- In Mark 7:1, Pharisees and scribes come to see him—though he afterward rebukes them.
- In Luke 7:37 and 39, Jesus sits in a Pharisee’s house. In Luke 11:37, Jesus accepts another invitation from a Pharisee.
- In John 3, Nicodemus (a Pharisee) approaches Jesus in the night.
In other passages, scribes agree with Jesus:
- In Luke 20:39, scribes agree with Jesus about the resurrection.
- In Mark 12:28-34, the scribe (mentioned above) agrees that Jesus has spoken well about the greatest commandments.
In many New Testament Scriptures, scribes, lawyers and Pharisees have even become disciples of Jesus:
- In Matthew 8:19, a scribe asks to be a disciple.
- In Acts 15:5, some Pharisees had believed the gospel.
- In Titus 3:13, Paul asks Titus to send “Zenas the lawyer” with Apollos; here he appears to be financially endorsing a scholar with a traveling ministry.
- Paul himself was a Pharisee, and proclaims himself “a Pharisee, son of a Pharisee” well after becoming a follower of Jesus (Acts 23:6, 26:5, Phil. 3:5).
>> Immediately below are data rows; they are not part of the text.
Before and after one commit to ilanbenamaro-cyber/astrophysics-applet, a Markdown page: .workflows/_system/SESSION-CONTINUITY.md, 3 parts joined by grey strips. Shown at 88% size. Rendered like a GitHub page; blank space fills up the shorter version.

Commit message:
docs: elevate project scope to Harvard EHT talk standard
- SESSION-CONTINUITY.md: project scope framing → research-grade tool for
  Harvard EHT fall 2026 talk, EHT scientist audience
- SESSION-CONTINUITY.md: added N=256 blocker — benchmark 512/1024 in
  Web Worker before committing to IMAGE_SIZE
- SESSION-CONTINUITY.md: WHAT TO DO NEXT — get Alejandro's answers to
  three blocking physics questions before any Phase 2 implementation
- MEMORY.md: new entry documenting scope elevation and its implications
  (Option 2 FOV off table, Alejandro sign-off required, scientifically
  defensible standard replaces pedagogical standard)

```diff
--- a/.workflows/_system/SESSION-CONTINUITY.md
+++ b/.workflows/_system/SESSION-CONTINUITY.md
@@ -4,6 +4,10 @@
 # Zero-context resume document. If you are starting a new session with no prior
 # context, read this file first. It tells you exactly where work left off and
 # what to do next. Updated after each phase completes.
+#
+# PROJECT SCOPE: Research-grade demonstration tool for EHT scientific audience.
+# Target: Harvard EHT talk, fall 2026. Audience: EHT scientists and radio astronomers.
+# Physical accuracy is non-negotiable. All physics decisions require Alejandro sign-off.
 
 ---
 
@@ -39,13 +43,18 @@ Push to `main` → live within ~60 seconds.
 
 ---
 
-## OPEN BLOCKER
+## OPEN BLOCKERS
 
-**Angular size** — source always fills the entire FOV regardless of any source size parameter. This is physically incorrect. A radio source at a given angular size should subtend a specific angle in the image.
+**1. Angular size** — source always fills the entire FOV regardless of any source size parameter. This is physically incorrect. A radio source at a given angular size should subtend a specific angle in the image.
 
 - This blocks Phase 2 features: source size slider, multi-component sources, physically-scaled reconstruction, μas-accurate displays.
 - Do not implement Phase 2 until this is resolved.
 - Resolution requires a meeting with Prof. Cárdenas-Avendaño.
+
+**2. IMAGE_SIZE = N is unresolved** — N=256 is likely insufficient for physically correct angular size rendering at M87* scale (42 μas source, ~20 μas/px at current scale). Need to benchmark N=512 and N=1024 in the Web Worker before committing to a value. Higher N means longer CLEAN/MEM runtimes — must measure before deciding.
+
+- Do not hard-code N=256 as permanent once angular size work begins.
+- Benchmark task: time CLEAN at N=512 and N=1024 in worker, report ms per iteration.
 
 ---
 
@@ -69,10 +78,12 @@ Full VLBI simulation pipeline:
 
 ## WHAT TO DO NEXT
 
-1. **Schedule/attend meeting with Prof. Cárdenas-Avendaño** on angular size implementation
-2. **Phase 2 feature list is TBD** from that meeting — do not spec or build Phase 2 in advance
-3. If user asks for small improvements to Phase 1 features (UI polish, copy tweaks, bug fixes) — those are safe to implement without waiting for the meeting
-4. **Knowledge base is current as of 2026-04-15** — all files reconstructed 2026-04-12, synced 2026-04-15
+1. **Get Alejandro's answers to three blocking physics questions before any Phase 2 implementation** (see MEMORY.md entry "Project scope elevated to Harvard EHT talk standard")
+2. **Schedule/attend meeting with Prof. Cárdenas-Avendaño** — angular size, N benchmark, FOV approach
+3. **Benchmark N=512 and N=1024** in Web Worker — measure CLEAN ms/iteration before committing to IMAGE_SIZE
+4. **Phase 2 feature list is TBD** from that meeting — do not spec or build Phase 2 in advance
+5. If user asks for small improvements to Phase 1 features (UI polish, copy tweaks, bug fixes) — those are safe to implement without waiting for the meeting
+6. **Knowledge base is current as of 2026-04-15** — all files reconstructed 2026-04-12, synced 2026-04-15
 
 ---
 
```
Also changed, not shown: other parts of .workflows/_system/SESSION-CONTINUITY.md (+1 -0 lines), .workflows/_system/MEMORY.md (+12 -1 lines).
There are also New Testament passages where scholars, teachers, and Pharisees receive Jesus’ spiritual ministry:
- In Mark 9:14, scribes came seeking healing.
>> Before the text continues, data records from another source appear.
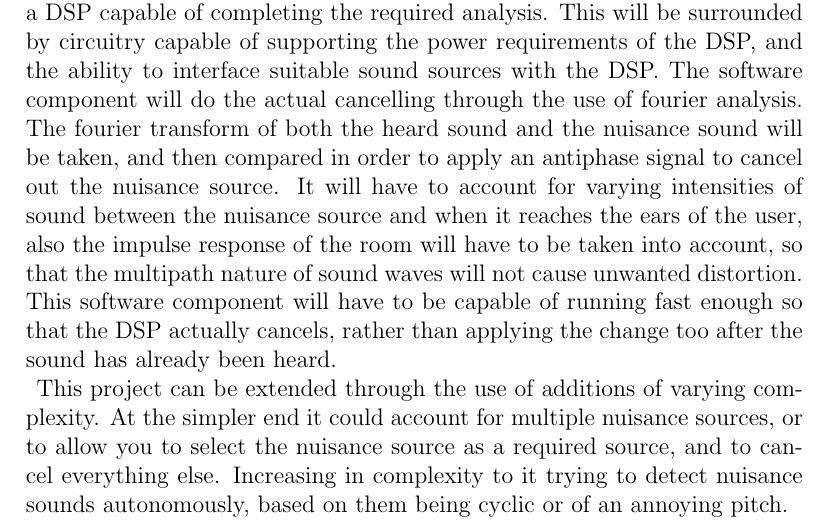
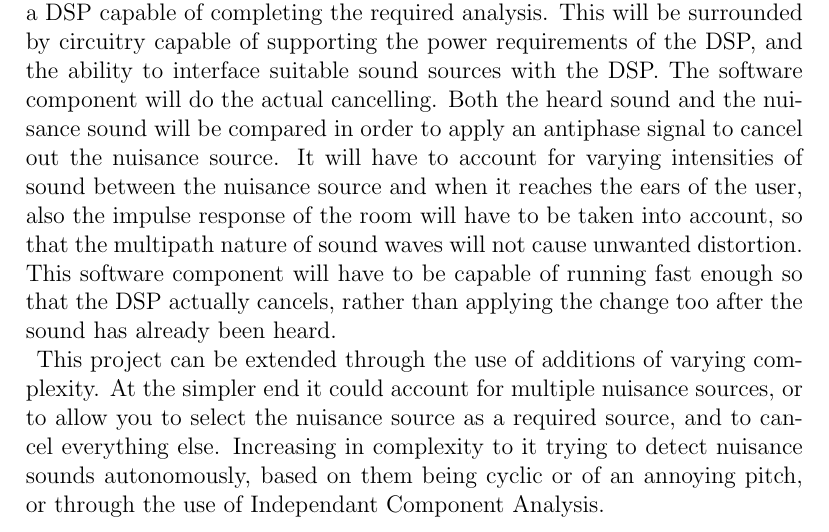
Before and after one commit to Scarzy/3YP-Noise-Cancelling-Headphones, a LaTeX document (project_brief/brief.tex, which reads project_brief/goals.tex, project_brief/scope.tex): part of the page, cut so that both start at the same text. Compiled offline with pdfLaTeX.

Commit message:
Modify Project Brief
Removes slightly speculative comments about fourier analysis. Also adds mention
of ICA in the scope.

git-svn-id: svn+ssh://svn.forge.ecs.soton.ac.uk/projects/sanchp3yp@5 bc9da1e1-76ae-0410-a611-e94dc21032b9

```diff
--- a/project_brief/goals.tex
+++ b/project_brief/goals.tex
@@ -1,4 +1,4 @@
 \label{goals}
 This project will take in an unwanted sound source and cancel it out from the sounds being heard. This will be achieved through the use of a Digital Signal Processor (DSP) with multiple sound inputs, and a single sound output capable of driving a set of headphones.
 There will be a hardware component as well as a software component. The hardware component will be a DSP capable of completing the required analysis. This will be surrounded by circuitry capable of supporting the power requirements of the DSP, and the ability to interface suitable sound sources with the DSP.
-The software component will do the actual cancelling through the use of fourier analysis. The fourier transform of both the heard sound and the nuisance sound will be taken, and then compared in order to apply an antiphase signal to cancel out the nuisance source. It will have to account for varying intensities of sound between the nuisance source and when it reaches the ears of the user, also the impulse response of the room will have to be taken into account, so that the multipath nature of sound waves will not cause unwanted distortion. This software component will have to be capable of running fast enough so that the DSP actually cancels, rather than applying the change too after the sound has already been heard.
+The software component will do the actual cancelling. Both the heard sound and the nuisance sound will be compared in order to apply an antiphase signal to cancel out the nuisance source. It will have to account for varying intensities of sound between the nuisance source and when it reaches the ears of the user, also the impulse response of the room will have to be taken into account, so that the multipath nature of sound waves will not cause unwanted distortion. This software component will have to be capable of running fast enough so that the DSP actually cancels, rather than applying the change too after the sound has already been heard.
--- a/project_brief/scope.tex
+++ b/project_brief/scope.tex
@@ -1,2 +1,2 @@
 \label{scope}
-This project can be extended through the use of additions of varying complexity. At the simpler end it could account for multiple nuisance sources, or to allow you to select the nuisance source as a required source, and to cancel everything else. Increasing in complexity to it trying to detect nuisance sounds autonomously, based on them being cyclic or of an annoying pitch.
+This project can be extended through the use of additions of varying complexity. At the simpler end it could account for multiple nuisance sources, or to allow you to select the nuisance source as a required source, and to cancel everything else. Increasing in complexity to it trying to detect nuisance sounds autonomously, based on them being cyclic or of an annoying pitch, or through the use of Independant Component Analysis.
```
- In Luke 5:17, Pharisees and teachers came from every town, and “the power of the Lord was present.”
In a surprising number of passages, scribes and Pharisees defend Jesus and the apostles from the persecution of others:
- In Luke 13:31, some Pharisees warned Jesus of persecution from Herod.
- In John 7:50, Nicodemus (a Pharisee) publicly defends Jesus.
- In Acts 19:35, a scribe calmed the mob in Ephesus.
- In Acts 23:9, scribes of the Pharisees wanted to release Paul.
- In Acts 5:34, Gamaliel (a Pharisee) advises the Sanhedrin to release the apostles.
The above passages resist caricatures of the Pharisees, who were a large and presumably diverse group. Rather, unlike the Sadducees, many Pharisees became followers of Jesus, or defended him against others of their sect.
More importantly, though, there is a clear and legitimate role for theologians in Jesus’ teaching. He does not exclude all intellectuals with a wave of his hand; rather, in Matthew 13:52 and 23:34, he maintains space for scholars and experts who maintain a high regard for God and his words.